I was in my second or third year of my doctor of ministry program at Gateway Seminary (then-Golden Gate Baptist Theological Seminary) back in the mid-1980s.
The D.Min. program at that time was broken into three parts: 1) on-campus seminars—I absolutely loved these. I enjoyed the work and the time spent with my professors and fellow students. 2) The project phase and project report —I found this to be very challenging. 3) Supervised ministry—by far the most difficult part of the program for me. We had to create multiple levels of accountability, including a faculty adviser, a field supervisor, a professional peer group and a lay consultation group within the church where I served.

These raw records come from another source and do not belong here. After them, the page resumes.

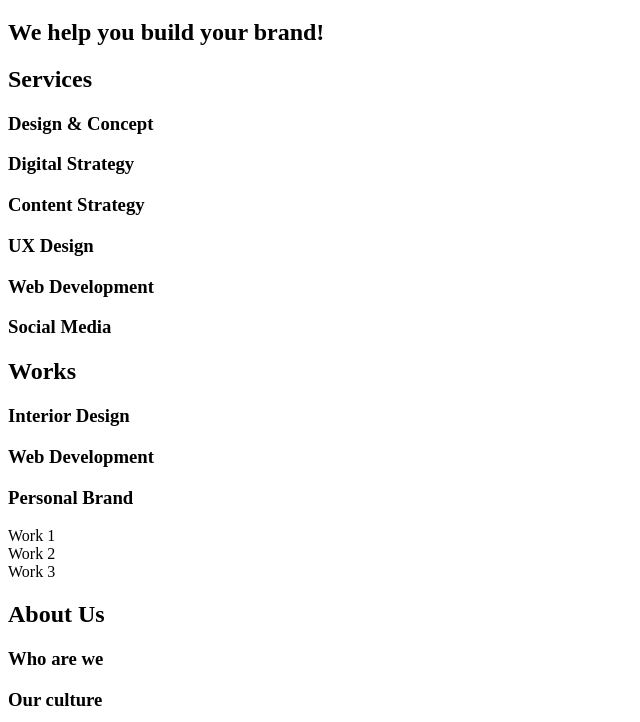
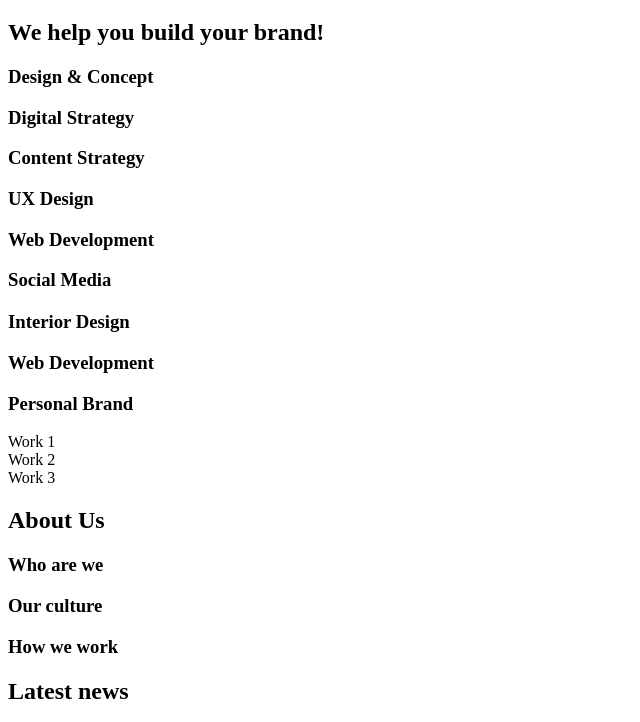
Before and after one commit to Jong9106/holbertonschool-web_front_end, a plain HTML site: page 0x00-html_advanced/10-index.html in a window 1280 px wide. Shown: the part 61-783 px from the top of the page, without its empty margins (0-640 px from the left). Drawn offline with Linux system fonts and the light colour scheme.

Commit message:
DEL | Text and identation

```diff
--- a/0x00-html_advanced/10-index.html
+++ b/0x00-html_advanced/10-index.html
@@ -18,22 +18,24 @@
         <h1>Homepage</h1>
         <section><h2>We help you build your brand!</h2></section>
         <section>
-            <h2>Services</h2>
+            <h2>
                 <h3>Design & Concept</h3>
                 <h3>Digital Strategy</h3>
                 <h3>Content Strategy</h3>
                 <h3>UX Design</h3>
                 <h3>Web Development</h3>
                 <h3>Social Media</h3>
+            </h2>
         </section>
         <section>
-            <h2>Works</h2>
+            <h2>
                 <h3>Interior Design</h3>
                 <h3>Web Development</h3>
                 <h3>Personal Brand</h3>
                 <article>Work 1</article>
                 <article>Work 2</article>
                 <article>Work 3</article>
+            </h2>
         </section>
         <section>
             <h2>About Us</h2>
```
Lines whose indentation alone changed are shown as unchanged.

Remember, this was before the day of the personal computer. In fact, only two men in our cohort had a computer of any kind. One was a Kaypro while the other was a Commodore 640 or something like it.
During that time, a family joined our church who owned two computers, including an Apple IIe. They offered to loan me the Apple IIe while I finished my D.Min. work, and I gladly accepted. As part of the accountability process we had to maintain a daily, 15-minute incremental personal journal for six or more months that we would share with our field and faculty adviser. I stored mine on a 5¼-inch floppy disk.
One evening as I was adding to my journal the computer crashed and all the data on the floppy drive was gone. I had no idea where it went.
I literally fell to the ground and just sobbed and sobbed. I felt panic, fear and hopelessness all at the same time. I knew that my dream of completing the D.Min. program was gone. There was no way I could recreate three or four months of the journal.
My wife, Carol, came into the room and tried to help me deal with my intense feelings. After talking, praying and calming down I went into the bathroom and washed my face. Then I rebooted the computer and started over again. I had kept my daily notes so I started to rebuild the journal by memory and the accumulated notes.
That moment goes down as one of the worst of my life. When I was a high school sophomore I had decided to pursue a doctoral degree and, with the computer crash, I thought my goal was crushed and broken forever. I believed that I could not start over again.
Both beliefs were wrong, however. I could wash my face and start over again. I've done the same thing many times as a pastor and a missionary. Whether it was a bad business meeting or a sidewalk confrontation with an angry saint, I've learned that I can get up and start over again and again and again.
I celebrate this fact every Easter.
Because He is alive, I can start over again and again. And praise the Lord, so can you. Wipe your tears. Remember God's promises. Remember the resurrection of Christ and start again.